Image comparison data
= Beginning of Section =
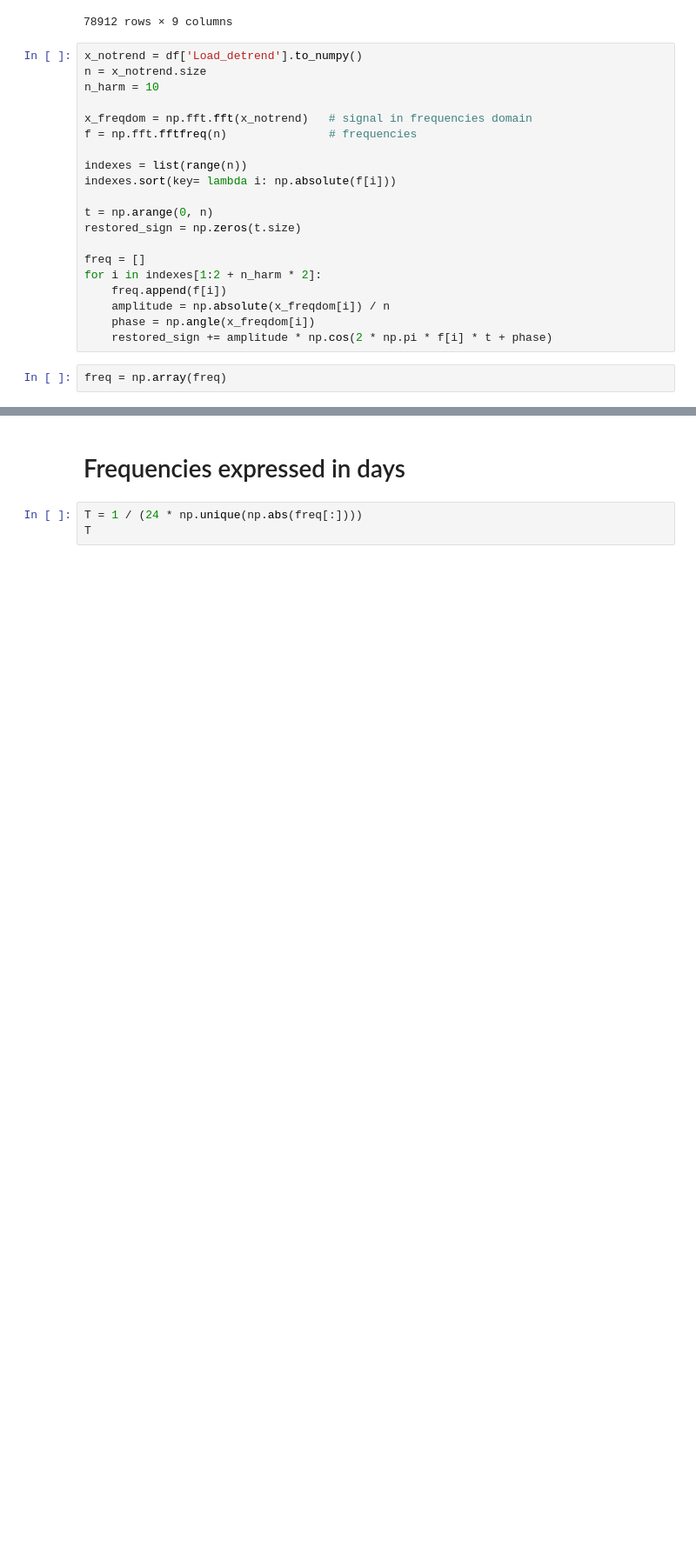
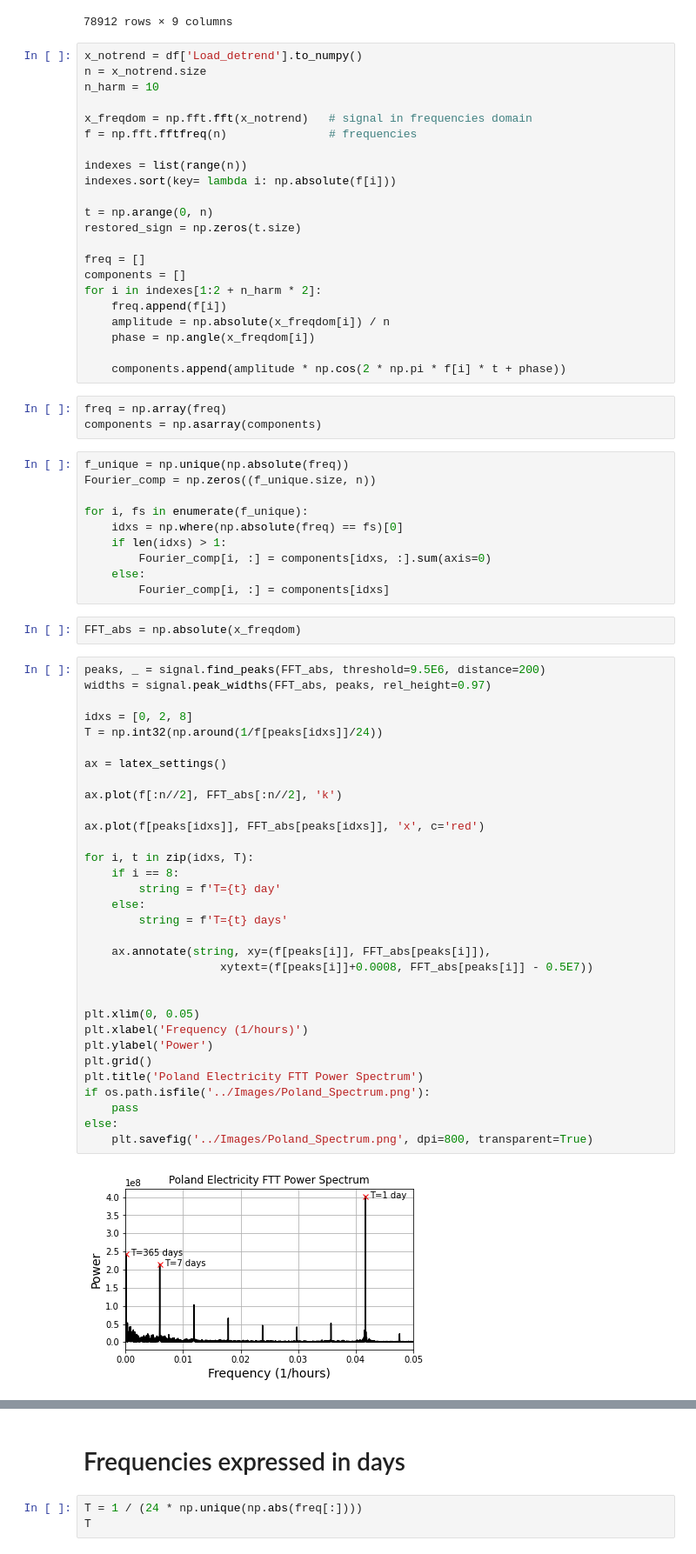
Before and after one commit to BleakHeart/Report-2, a Jupyter notebook: src/Fourier_f_extrapolations.ipynb, the cells around one changed output, grey strips where cells are left out. Shown at 87% size. Cells and saved outputs as stored; diff of their text form; blank space fills up the shorter version.

Commit message:
Fourier Component Analysis finished

```diff
--- a/src/Fourier_f_extrapolations.ipynb
+++ b/src/Fourier_f_extrapolations.ipynb
@@ -65,10 +67,59 @@ t = np.arange(0, n)
 restored_sign = np.zeros(t.size)
 
 freq = []
+components = []
 for i in indexes[1:2 + n_harm * 2]:
     freq.append(f[i])
     amplitude = np.absolute(x_freqdom[i]) / n
     phase = np.angle(x_freqdom[i])
-    restored_sign += amplitude * np.cos(2 * np.pi * f[i] * t + phase)
+
+    components.append(amplitude * np.cos(2 * np.pi * f[i] * t + phase))
 # %%
 freq = np.array(freq)
+components = np.asarray(components)
+# %%
+f_unique = np.unique(np.absolute(freq))
+Fourier_comp = np.zeros((f_unique.size, n))
+
+for i, fs in enumerate(f_unique):
+    idxs = np.where(np.absolute(freq) == fs)[0]
+    if len(idxs) > 1:
+        Fourier_comp[i, :] = components[idxs, :].sum(axis=0)
+    else:
+        Fourier_comp[i, :] = components[idxs]
+# %%
+FFT_abs = np.absolute(x_freqdom)
+# %%
+peaks, _ = signal.find_peaks(FFT_abs, threshold=9.5E6, distance=200)
+widths = signal.peak_widths(FFT_abs, peaks, rel_height=0.97)
+
+idxs = [0, 2, 8]
+T = np.int32(np.around(1/f[peaks[idxs]]/24))
+
+ax = latex_settings()
+
+ax.plot(f[:n//2], FFT_abs[:n//2], 'k')
+
+ax.plot(f[peaks[idxs]], FFT_abs[peaks[idxs]], 'x', c='red')
+
+for i, t in zip(idxs, T):
+    if i == 8:
+        string = f'T={t} day'
+    else:
+        string = f'T={t} days'
+
+    ax.annotate(string, xy=(f[peaks[i]], FFT_abs[peaks[i]]),
+                    xytext=(f[peaks[i]]+0.0008, FFT_abs[peaks[i]] - 0.5E7))
+
+
+plt.xlim(0, 0.05)
+plt.xlabel('Frequency (1/hours)')
+plt.ylabel('Power')
+plt.grid()
+plt.title('Poland Electricity FTT Power Spectrum')
+if os.path.isfile('../Images/Poland_Spectrum.png'):
+    pass
+else:
+    plt.savefig('../Images/Poland_Spectrum.png', dpi=800, transparent=True)
+# %% [output]
+[figure, added]
```
Also changed, not shown: parts of 6 cells of this notebook, 1 other file.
= End of Section =
ABOUT THIS EXERCISE: Check each line above for the string "amplitude" and return those that contain it.

RESPONSE:
     amplitude = np.absolute(x_freqdom[i]) / n
-    restored_sign += amplitude * np.cos(2 * np.pi * f[i] * t + phase)
+    components.append(amplitude * np.cos(2 * np.pi * f[i] * t + phase))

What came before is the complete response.